• Data shown

= Beginning of Section =

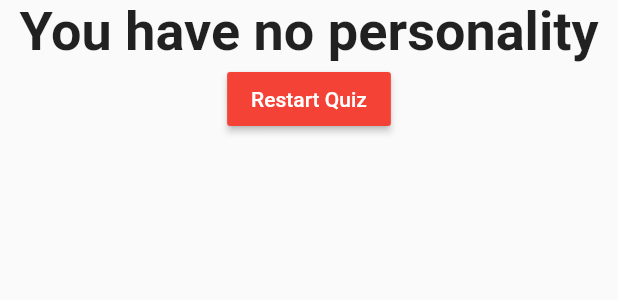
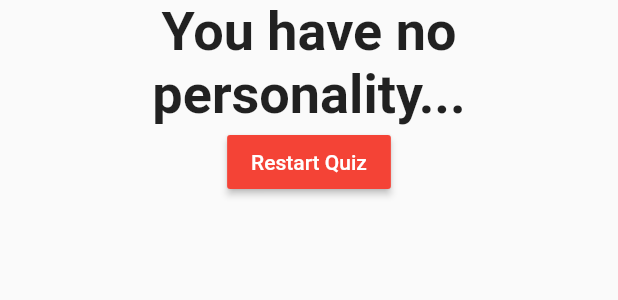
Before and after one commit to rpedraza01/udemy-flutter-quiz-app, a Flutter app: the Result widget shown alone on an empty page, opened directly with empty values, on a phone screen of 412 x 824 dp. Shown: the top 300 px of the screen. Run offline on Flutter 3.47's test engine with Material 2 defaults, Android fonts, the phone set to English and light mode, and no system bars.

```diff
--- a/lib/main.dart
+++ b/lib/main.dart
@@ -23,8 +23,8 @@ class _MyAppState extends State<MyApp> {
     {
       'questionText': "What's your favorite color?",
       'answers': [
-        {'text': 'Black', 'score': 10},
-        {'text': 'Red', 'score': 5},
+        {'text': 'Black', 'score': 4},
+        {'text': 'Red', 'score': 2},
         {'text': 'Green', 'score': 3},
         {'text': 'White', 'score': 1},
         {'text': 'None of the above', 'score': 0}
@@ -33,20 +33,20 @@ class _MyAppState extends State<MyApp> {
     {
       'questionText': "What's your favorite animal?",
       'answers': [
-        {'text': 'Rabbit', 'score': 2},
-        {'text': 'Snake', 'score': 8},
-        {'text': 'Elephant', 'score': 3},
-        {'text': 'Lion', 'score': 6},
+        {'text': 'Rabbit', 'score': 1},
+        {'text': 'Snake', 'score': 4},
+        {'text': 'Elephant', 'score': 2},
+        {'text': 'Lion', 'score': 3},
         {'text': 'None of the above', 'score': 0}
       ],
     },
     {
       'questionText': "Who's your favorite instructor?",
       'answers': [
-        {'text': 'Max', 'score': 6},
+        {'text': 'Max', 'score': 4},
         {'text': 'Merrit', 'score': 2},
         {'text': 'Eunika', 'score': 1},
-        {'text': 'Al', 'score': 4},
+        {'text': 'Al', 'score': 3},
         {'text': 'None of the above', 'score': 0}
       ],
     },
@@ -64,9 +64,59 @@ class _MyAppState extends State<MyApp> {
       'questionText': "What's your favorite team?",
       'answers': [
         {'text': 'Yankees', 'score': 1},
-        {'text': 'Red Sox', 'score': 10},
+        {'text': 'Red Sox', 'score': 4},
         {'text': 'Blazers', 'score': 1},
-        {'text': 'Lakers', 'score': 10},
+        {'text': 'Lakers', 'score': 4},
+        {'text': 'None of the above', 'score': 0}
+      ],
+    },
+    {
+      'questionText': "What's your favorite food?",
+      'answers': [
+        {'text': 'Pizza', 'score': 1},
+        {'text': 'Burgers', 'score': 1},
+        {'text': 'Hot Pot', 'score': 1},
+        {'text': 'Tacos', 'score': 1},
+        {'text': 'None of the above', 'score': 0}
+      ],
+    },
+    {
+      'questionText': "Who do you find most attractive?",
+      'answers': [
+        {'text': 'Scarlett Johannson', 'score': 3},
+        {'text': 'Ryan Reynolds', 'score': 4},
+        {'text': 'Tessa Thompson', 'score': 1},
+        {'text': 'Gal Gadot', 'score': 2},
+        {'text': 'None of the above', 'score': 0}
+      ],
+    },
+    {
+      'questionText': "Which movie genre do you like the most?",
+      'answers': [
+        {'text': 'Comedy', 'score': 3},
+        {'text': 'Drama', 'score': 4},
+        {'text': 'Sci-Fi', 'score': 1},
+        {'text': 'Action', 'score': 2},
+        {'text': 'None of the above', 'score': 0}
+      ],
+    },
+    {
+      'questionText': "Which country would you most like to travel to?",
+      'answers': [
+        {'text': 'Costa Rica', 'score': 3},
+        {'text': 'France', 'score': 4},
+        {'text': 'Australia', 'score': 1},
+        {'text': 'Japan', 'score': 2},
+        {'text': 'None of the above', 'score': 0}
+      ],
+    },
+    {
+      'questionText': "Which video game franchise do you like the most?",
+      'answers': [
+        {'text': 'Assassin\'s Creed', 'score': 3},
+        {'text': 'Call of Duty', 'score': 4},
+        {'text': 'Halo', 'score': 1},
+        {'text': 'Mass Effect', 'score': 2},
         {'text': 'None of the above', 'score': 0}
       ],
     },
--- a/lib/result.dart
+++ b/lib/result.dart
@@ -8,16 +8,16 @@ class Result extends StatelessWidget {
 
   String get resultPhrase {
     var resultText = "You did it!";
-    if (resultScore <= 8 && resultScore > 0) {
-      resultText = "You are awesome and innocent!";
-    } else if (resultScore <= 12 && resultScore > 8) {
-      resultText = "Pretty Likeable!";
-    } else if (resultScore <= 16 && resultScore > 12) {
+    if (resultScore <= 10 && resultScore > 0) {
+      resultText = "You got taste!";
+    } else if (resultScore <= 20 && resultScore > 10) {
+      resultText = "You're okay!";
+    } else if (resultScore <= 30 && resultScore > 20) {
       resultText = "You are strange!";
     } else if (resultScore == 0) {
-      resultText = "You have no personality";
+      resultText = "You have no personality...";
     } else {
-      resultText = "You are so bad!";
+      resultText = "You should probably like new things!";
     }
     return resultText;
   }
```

= End of Section =
= Beginning of Section =

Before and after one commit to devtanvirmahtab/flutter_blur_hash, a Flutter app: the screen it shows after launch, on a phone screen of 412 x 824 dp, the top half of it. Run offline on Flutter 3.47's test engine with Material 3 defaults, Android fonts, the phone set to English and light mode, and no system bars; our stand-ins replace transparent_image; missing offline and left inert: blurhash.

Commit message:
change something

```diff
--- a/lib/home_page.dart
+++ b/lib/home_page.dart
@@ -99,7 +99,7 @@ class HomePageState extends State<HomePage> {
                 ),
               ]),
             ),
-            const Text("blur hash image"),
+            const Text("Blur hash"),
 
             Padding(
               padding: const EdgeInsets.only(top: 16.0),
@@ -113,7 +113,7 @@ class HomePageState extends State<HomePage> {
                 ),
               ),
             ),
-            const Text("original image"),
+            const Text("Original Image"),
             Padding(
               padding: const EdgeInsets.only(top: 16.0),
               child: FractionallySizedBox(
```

= End of Section =
= Beginning of Section =

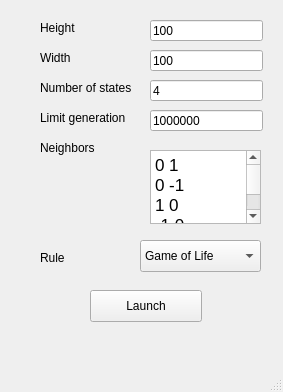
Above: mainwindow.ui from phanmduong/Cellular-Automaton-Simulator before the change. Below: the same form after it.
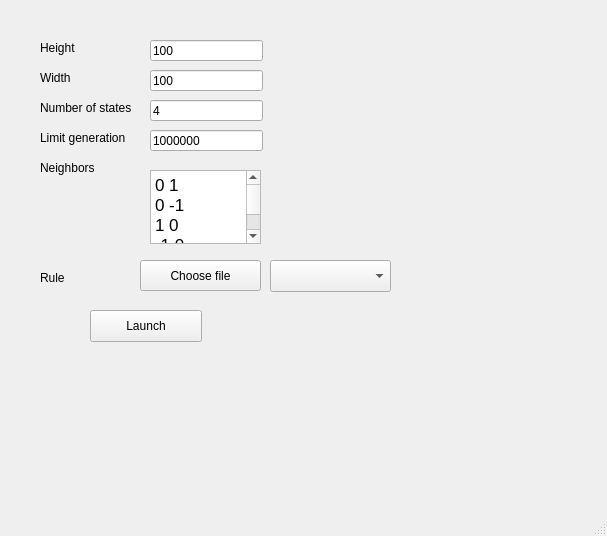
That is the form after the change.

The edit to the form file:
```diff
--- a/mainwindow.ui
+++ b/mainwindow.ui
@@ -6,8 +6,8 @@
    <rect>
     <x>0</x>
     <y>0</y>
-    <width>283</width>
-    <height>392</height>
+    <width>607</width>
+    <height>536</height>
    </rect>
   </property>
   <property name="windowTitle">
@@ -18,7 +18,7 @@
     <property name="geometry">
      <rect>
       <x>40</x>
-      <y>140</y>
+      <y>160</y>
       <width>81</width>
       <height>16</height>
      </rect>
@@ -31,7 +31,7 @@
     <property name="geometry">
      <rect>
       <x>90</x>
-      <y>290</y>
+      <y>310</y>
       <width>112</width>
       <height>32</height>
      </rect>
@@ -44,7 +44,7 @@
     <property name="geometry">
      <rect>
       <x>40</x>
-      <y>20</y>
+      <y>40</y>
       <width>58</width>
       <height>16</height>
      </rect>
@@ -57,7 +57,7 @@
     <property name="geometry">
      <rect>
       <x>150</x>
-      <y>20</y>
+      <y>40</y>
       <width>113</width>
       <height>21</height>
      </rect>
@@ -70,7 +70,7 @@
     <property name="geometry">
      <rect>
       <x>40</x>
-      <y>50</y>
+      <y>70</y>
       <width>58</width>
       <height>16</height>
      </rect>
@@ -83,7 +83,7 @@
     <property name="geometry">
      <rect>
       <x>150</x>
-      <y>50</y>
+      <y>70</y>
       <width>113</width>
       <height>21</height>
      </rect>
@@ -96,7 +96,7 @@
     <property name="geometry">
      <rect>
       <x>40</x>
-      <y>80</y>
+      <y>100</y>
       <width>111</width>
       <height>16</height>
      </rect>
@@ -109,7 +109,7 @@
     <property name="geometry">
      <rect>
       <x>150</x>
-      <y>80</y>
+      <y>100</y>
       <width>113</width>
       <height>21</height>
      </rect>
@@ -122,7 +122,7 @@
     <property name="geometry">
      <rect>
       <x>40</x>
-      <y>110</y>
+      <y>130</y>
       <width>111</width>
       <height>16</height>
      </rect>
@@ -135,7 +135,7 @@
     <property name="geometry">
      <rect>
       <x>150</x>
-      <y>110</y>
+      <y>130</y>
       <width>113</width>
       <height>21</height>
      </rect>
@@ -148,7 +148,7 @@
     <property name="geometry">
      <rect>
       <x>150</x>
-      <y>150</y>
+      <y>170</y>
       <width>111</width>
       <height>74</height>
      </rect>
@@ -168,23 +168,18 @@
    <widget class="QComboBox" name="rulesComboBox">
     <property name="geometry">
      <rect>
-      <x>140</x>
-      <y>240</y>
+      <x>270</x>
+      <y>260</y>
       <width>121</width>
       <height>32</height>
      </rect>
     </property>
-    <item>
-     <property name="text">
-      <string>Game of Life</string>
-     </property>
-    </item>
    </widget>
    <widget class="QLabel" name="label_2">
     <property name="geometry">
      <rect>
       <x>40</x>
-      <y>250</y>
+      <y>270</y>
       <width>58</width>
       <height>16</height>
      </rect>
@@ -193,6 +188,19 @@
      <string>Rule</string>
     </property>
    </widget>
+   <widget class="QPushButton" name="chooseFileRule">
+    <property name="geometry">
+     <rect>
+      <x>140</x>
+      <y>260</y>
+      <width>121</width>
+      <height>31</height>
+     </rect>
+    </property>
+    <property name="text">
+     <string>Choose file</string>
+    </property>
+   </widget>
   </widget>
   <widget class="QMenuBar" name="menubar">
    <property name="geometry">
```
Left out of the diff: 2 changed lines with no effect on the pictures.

= End of Section =

• To do
Across the listing above, tally the lines that include "most". Only the total is wanted.

• Response
4